Doubleday, 1998, 286 pp, £16.99
The 23rd (honest!) Discworld novel is one of the best. Like all the best Discworld books, it combines Pratchett's humor, mixed-up mythology, and some serious issues.
Vampires from the near-by country of Uberwald have invaded Lancre, and Granny Weatherwax and Nanny Ogg have to set it right. The vampires are powerful - the leader, Count Magpyr is a modernist who has concluded that vampires' aversion to garlic, sunlight, holy symbols and the like is more in the nature of a built-in neuroses, and consequently can be countered. This makes him very powerful and very dangerous. (Particularly to his family, since he's got a bunch of flash cards with every religious symbol in the Discworld which he shows them at random intervals to build up their resistance to holy symbols.)
His modern turn of mind shows in his utilitarian point of view. He looks to milk (not the right, word, actually...) the people of his domain as completely as he can killing them. Being successful at that, he next looks towards controlling neighboring countries like Lancre. Think of it as taking a good, old-fashioned, horror and modernizing it and making it efficient.
Other characters include a well-meaning priest of Om, the Pictsies (blue people who are 6" tall and talk in an impenetrable Scots highland brogue), and a cast of lesser vampires, including Count Magpyr's two teen-aged children Vlad and Lacrimosa (who prefer to be called by names like Terrance and Sally to annoy their parents).
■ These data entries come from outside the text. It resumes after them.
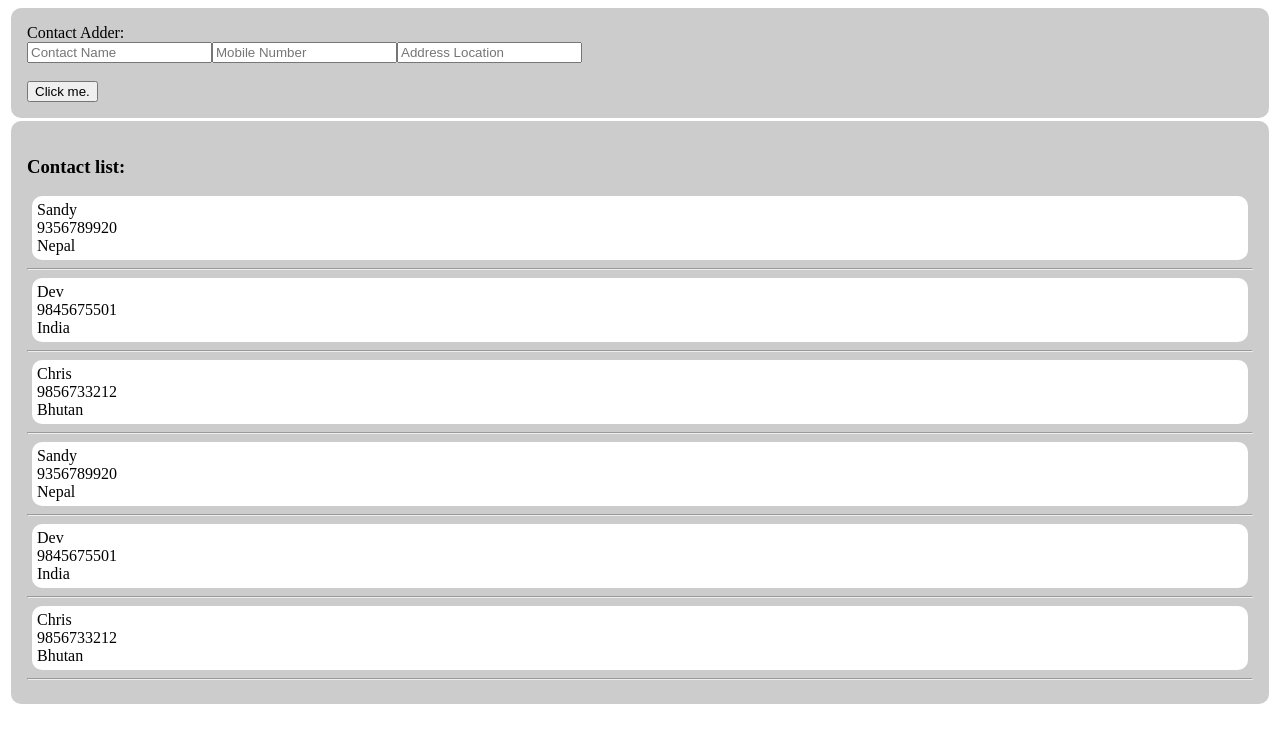
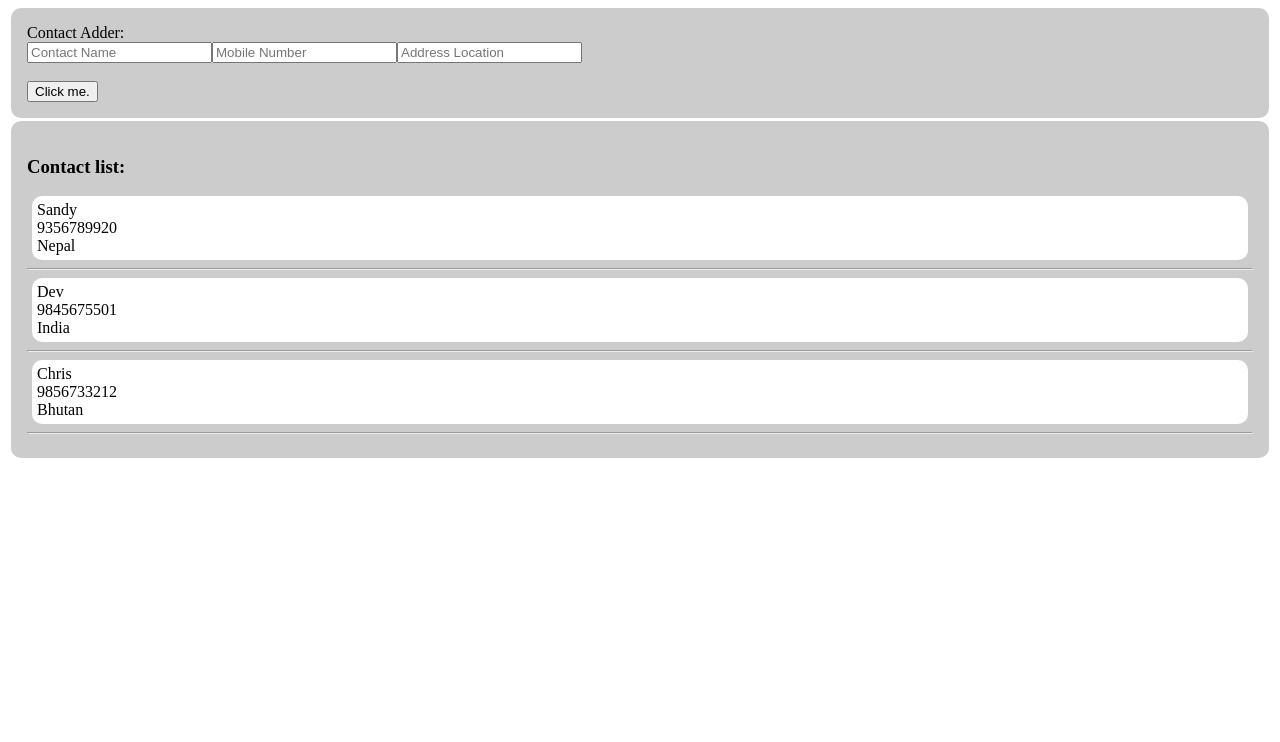
Before and after one commit to SamyamCodesavvy/Contact-Manager-React, a React (Create React App) app: page / in a window 1280 px wide. Shown: the top 742 px of the page. Built offline with nearby package versions, Linux system fonts and the light colour scheme.

Commit message:
array mapping done

```diff
--- a/src/App.js
+++ b/src/App.js
@@ -12,7 +12,7 @@ const App = () => {
   const contacts = [
     { name: "Sandy", phone: "9356789920", address: "Nepal" },
     { name: "Dev", phone: "9845675501", address: "India" },
-    { name: "Chris", phone: "9856733212", address: "Bhutan" },
+    { name: "Chris", phone: "9856733212", address: "Bhutan" }
   ];
   return (
     <>
@@ -24,9 +24,9 @@ const App = () => {
         {contacts.map(data=>(
           <Contact data = {data}></Contact>
         ))}
-        <Contact data={contacts[0]} />
+        {/* /* <Contact data={contacts[0]} />
         <Contact data={contacts[1]} />
-        <Contact data={contacts[2]} />
+      <Contact data={contacts[2]} /> */}
       </div>
     </>
   );
--- a/src/components/ContactAdder.js
+++ b/src/components/ContactAdder.js
@@ -6,8 +6,7 @@ const ContactAdder = () => {
 
   const onClickHandler = () => {
     const contactData = { name: name, number: mobile, location: location};
-
-    console.log("Clicked!");
+    console.log(contactData);
   };
   return (
     <>
```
Like any good fairytale there is a moral dimension, foremost in this book is Granny Weatherwax fighting the temptation to give in and become a very powerful vampire out of sheer moral fiber and an inclination to make her own choices, thank you very much. Also, the priest of Om -- who starts out as a very modern sort of very well educated priest who doesn't believe in much of anything -- winds up realizing that a religion with good and evil (and good, singable songs) is what actually interests people. And, as before, Granny's lectures on not treating people like they were things.
The best Discworld novels are all fairytales in the very best sense, and this is one of the better ones.
See also my other Pratchett reviews: The Truth, Terry Pratchett: Guilty of Literature, Carpe Jugulum, The Science of Discworld, The Fifth Elephant, The Amazing Maurice and His Educated Rodents, The Last Hero, Jingo, Night Watch, The Wee Free Men